No longer a front-runner for Homecoming King, Ezra finds himself at the table of misfits, where he encounters new girl Cassidy Thorpe. Cassidy is unlike anyone Ezra’s ever met, achingly effortless and fiercely intelligent.
Together, Ezra and Cassidy discover flash mobs, buried treasure, and a poodle that might just be the reincarnation of Jay Gatsby. But as Ezra dives into his new studies, new friendships, and new love, he learns that some people, like books, are easy to misread. And now he must consider: If one’s singular tragedy has already hit, what happens when more misfortune strikes?
Robyn Schneider’s The Beginning of Everything is a lyrical, witty, and heart-wrenching novel about how difficult it is to play the part that people expect, and how new beginnings can stem from abrupt and tragic endings.
First Sentence: Sometimes I think that everyone has a tragedy waiting for them, that the people buying in their pajamas or picking their noses at stoplights could be only moments away from disaster.
The Beginning of Everything is a book with a lot of hype ever since it was released last year. I, of course, stayed away from it since contemporaries aren’t really my thing and the premise turned me off because if gave that “this book will focus on a lot of philosophy type stuff” vibe.
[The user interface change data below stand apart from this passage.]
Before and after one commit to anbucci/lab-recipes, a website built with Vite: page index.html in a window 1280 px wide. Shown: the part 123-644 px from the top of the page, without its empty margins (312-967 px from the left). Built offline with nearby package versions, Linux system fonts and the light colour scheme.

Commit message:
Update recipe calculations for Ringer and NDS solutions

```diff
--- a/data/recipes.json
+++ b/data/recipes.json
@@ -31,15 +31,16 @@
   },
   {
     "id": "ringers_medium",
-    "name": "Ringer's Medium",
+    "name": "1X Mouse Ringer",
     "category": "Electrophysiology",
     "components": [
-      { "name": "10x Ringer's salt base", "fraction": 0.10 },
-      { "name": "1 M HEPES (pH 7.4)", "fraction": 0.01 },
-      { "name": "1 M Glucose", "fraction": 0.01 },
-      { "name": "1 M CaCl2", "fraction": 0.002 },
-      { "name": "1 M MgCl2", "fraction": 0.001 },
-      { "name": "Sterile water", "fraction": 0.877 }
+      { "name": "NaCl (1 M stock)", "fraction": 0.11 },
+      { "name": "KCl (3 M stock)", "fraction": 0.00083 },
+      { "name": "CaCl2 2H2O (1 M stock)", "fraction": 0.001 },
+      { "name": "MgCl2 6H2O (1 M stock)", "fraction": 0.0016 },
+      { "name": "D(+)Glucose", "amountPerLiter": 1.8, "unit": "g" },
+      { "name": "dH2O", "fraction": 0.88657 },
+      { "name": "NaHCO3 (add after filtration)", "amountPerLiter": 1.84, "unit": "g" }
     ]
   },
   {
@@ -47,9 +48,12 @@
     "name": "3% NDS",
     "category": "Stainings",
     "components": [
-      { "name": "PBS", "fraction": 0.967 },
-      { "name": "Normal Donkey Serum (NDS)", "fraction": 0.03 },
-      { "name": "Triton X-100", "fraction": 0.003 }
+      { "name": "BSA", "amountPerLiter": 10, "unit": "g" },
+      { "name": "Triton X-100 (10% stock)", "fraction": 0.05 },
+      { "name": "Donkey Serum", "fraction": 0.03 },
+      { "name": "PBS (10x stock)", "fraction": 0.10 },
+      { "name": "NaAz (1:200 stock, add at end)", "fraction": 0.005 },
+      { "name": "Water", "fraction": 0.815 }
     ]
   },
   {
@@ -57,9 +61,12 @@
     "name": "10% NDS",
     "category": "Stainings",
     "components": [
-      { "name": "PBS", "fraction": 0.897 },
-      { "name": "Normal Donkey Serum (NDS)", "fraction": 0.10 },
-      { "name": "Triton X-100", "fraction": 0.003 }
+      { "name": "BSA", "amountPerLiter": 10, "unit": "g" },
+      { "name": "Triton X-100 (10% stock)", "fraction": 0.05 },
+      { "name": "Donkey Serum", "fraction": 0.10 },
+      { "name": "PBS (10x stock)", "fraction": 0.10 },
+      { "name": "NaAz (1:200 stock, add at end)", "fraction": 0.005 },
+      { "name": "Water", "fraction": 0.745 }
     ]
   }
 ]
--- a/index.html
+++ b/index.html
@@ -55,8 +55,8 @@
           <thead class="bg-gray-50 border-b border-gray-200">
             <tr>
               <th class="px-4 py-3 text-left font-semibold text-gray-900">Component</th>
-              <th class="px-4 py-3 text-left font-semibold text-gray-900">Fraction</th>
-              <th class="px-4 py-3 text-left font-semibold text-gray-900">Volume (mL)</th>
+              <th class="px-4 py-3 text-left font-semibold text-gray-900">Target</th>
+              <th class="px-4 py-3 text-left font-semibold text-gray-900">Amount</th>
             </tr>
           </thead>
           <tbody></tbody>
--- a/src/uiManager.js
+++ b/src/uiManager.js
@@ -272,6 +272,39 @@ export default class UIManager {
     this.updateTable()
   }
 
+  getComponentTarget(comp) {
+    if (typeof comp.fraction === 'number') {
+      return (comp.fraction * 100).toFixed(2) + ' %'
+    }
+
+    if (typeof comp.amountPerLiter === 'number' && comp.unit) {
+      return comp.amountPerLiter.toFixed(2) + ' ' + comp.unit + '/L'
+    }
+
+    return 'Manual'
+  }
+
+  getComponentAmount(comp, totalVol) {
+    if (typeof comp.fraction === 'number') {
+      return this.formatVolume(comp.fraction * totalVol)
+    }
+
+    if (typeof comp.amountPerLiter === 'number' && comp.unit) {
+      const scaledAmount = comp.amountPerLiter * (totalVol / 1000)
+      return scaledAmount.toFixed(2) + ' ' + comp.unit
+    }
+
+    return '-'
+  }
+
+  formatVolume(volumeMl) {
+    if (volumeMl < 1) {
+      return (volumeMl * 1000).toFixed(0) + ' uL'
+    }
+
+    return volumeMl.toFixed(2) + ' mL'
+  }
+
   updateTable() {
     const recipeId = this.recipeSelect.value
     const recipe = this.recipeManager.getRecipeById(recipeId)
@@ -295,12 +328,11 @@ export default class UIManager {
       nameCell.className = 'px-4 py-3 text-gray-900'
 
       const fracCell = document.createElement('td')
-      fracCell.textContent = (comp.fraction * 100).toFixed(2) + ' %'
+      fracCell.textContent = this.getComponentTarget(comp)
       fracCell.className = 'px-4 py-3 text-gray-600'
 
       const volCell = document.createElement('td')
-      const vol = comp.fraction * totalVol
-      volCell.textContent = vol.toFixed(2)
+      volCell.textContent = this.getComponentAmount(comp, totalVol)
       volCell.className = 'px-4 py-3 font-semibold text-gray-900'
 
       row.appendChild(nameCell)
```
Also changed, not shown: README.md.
The hype for The Beginning of Everything has died down since then, but recently, a famous Youtuber I’ve never heard of praised it and recommended it, causing The Beginning of Everything to be out of stock on Amazon. That has gotten me very curious – what’s so amazing about The Beginning of Everything that it was out of stock? – so I took my copy off my bookshelf and decided to give it a chance. Not a good idea as you can see from the title of this post.
So who was I in the aftermath of my personal tragedy?…An invalid, if you will, which is probably the most horrific word I’ve ever heard to describe someone who is supposed to be recuperating. (13)
I’ve read only 56 pages of The Beginning of Everything and I just couldn’t do it anymore. In the 56 pages I’ve read, only one main event that took about four pages happened: Ezra was in a car crash. The rest of the pages I’ve read is about the school’s reaction to Ezra’s injury, which I could easily sum up with four words: boring to read about. Nothing in the book sparked any interest in me.
I also couldn’t connect with any of the characters. All the characters were so stereotypical: Ezra is the quirky kind of smart guy, Charlotte is the typical popular mean girl, and Cassidy is the unique girl that doesn’t care about what anybody else thinks about her and values the fact that she’s just being herself. The characters were just cardboard cut characters, which is what ultimately convinced me to DNF this book.
I cleared my throat. Charlotte cleared hers…She looked horrified to see me there, in the doorway.
“Ezra, I-I-,” Charlotte blabbed. “I didn’t think you were coming.” (9)
Overall, I didn’t really want to DNF another book after I just DNF’d My Last Kiss by Bethany Neal, but I’ve been struggling with The Beginning of Everything for two days already until it left me with no choice but to DNF it. I already skimmed a few pages in the middle of the book and could tell that I was missing nothing much by DNFing the book.